The objective of this study was to examine the median age of menopause, factors associated with postmenopausal status, and the prevalence of menopausal symptoms in HIV-infected women. We surveyed 120 HIV-infected women between 40 and 57 years old who attended an inner city infectious diseases clinic. Ninety-five percent of the women surveyed were African American and almost half of the women (44%) had used methadone, heroin, cocaine, marijuana, or a combination of these drugs within the past 6 months. Eighty-seven percent had smoked cigarettes at least some time during their life and 45% drank alcohol between the ages of 40 and 49 years old. Thirty women were postmenopausal (having no menstrual periods in the previous 12 consecutive months), 31 were perimenopausal (having 1-11 periods within the previous 12 months), and 59 were premenopausal (having 12 or more periods within the previous 12 months). The median age of menopause was 50 years old (95% confidence interval = 49, 53). In a multivariate model, methadone use within the past 6 months was associated with postmenopausal status. We did not find an association between postmenopausal status and body mass index, number of pregnancies, CD4 cell counts, HIV viral load, individual and grouped antiretroviral therapies, cigarette smoking, and current or past oral contraceptive use. In multivariate analysis, postmenopausal status was associated with hot flashes and cocaine use was associated with vaginal dryness.

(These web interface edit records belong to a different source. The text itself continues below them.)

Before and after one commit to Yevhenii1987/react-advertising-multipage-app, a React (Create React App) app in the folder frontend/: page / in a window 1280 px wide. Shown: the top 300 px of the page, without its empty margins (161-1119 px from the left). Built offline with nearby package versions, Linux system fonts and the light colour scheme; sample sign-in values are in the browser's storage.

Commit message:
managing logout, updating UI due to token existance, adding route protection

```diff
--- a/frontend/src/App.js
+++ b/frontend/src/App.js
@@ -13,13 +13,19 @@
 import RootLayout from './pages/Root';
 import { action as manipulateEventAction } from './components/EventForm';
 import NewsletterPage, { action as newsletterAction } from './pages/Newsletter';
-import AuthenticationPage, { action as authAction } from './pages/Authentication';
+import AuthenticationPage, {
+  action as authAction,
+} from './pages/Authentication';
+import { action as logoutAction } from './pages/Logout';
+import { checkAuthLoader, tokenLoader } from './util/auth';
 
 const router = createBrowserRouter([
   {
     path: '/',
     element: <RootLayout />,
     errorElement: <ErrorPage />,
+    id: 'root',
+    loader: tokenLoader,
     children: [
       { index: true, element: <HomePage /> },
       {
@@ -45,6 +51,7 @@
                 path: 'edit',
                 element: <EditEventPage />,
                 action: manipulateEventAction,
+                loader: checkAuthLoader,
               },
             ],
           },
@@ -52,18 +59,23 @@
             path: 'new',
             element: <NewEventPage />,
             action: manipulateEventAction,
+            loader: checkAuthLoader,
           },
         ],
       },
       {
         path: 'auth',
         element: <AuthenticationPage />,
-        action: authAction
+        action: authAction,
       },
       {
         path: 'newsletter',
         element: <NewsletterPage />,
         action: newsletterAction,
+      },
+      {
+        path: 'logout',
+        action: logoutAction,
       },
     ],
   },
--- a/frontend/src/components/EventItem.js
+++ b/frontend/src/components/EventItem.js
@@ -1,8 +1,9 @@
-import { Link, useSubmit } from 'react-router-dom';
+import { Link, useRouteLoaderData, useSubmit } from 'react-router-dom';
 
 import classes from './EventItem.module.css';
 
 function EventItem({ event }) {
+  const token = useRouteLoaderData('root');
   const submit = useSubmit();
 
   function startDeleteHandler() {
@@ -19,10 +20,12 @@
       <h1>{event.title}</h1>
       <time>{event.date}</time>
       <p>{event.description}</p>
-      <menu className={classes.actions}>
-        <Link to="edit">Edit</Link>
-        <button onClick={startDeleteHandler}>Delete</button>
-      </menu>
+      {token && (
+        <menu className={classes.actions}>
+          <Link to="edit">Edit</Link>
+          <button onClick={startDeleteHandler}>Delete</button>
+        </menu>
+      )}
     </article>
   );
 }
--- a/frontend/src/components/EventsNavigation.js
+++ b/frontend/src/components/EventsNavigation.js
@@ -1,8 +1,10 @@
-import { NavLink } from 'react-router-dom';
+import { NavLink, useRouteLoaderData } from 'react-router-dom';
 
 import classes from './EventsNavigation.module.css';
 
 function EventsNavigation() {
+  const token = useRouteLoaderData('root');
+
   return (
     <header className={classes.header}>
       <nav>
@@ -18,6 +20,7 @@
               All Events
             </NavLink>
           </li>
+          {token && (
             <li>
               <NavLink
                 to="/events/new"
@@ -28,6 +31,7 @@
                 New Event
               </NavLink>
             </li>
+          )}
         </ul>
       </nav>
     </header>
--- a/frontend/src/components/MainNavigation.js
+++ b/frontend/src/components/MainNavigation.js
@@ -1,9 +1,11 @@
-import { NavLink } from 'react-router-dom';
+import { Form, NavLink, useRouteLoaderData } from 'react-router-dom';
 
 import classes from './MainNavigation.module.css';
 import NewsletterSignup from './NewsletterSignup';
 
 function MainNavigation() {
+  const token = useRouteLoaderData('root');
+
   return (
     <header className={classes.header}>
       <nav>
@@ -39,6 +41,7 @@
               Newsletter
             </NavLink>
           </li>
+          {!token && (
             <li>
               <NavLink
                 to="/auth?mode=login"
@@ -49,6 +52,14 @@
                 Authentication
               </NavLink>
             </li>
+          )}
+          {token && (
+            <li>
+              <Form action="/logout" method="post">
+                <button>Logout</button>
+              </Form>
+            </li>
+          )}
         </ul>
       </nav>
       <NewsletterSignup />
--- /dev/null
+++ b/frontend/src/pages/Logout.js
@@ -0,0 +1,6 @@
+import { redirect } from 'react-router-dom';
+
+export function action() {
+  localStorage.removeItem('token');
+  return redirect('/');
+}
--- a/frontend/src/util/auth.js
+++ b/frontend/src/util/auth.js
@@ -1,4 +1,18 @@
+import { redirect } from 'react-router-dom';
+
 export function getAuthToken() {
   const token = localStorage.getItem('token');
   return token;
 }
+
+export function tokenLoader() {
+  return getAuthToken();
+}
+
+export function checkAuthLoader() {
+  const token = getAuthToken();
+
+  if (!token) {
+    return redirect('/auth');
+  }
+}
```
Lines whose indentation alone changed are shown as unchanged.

ASJC Scopus subject areas
- Public Health, Environmental and Occupational Health
- Infectious Diseases